Validation of Corneal Endothelial Specular Microscopy in Children Under General Anesthesia

Uri Elbaz, MD1; Kamiar Mireskandari, MBChB, FRCSEd, FRCOphth, PhD1; Caitriona Kirwan, MB, BCh, FRCSI(Ophth)1; Asim Ali, MD, FRCSC1
[+] Author Affiliations
1Department of Ophthalmology and Vision Sciences, The Hospital for Sick Children, University of Toronto, Toronto, Ontario, Canada
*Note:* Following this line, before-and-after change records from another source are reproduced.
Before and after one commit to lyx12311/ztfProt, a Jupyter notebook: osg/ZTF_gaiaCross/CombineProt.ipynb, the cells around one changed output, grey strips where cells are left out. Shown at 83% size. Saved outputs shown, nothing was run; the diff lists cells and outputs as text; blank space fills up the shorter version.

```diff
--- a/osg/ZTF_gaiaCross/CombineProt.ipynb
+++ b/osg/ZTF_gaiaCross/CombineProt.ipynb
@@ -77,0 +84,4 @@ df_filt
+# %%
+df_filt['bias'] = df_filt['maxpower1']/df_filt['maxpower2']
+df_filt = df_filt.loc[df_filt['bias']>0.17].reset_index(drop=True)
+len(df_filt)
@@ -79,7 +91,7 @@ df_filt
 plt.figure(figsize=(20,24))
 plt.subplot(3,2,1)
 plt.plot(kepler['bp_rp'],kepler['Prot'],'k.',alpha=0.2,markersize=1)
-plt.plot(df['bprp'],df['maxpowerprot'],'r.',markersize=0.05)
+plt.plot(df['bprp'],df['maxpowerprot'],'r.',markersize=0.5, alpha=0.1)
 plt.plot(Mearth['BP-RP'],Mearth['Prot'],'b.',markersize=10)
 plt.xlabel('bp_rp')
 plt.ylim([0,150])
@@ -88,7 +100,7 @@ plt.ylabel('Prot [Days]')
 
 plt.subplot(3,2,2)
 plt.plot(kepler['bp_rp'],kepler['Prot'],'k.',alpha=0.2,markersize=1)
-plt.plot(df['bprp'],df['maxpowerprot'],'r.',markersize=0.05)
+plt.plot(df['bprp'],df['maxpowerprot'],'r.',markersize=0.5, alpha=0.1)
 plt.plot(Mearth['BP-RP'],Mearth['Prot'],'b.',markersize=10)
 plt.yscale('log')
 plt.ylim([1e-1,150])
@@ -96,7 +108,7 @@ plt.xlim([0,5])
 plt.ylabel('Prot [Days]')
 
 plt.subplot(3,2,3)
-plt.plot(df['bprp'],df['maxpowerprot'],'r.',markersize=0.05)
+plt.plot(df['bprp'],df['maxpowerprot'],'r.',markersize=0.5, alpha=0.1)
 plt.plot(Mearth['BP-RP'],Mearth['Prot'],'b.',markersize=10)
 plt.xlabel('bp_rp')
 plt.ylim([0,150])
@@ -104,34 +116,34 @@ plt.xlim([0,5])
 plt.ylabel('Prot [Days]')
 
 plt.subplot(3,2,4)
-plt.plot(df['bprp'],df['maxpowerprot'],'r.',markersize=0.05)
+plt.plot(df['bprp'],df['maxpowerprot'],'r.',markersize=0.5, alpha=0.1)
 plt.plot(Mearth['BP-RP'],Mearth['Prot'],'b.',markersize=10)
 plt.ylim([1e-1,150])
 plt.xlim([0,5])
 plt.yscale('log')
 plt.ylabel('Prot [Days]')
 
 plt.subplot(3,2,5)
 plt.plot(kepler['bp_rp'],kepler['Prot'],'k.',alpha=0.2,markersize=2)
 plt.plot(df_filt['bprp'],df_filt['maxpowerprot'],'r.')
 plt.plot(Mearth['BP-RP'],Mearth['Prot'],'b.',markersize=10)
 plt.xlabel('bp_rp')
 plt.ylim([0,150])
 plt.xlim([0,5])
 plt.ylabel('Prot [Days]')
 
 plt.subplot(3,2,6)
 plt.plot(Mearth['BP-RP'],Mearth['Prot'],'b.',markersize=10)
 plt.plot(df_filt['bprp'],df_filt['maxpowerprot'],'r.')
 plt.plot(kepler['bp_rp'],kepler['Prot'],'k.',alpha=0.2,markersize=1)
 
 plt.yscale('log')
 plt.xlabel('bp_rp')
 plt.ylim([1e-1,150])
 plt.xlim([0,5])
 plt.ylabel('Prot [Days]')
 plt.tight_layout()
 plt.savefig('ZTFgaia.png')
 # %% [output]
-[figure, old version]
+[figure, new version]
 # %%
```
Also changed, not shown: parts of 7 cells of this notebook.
JAMA Ophthalmol. 2015;133(12):1474-1476. doi:10.1001/jamaophthalmol.2015.3695.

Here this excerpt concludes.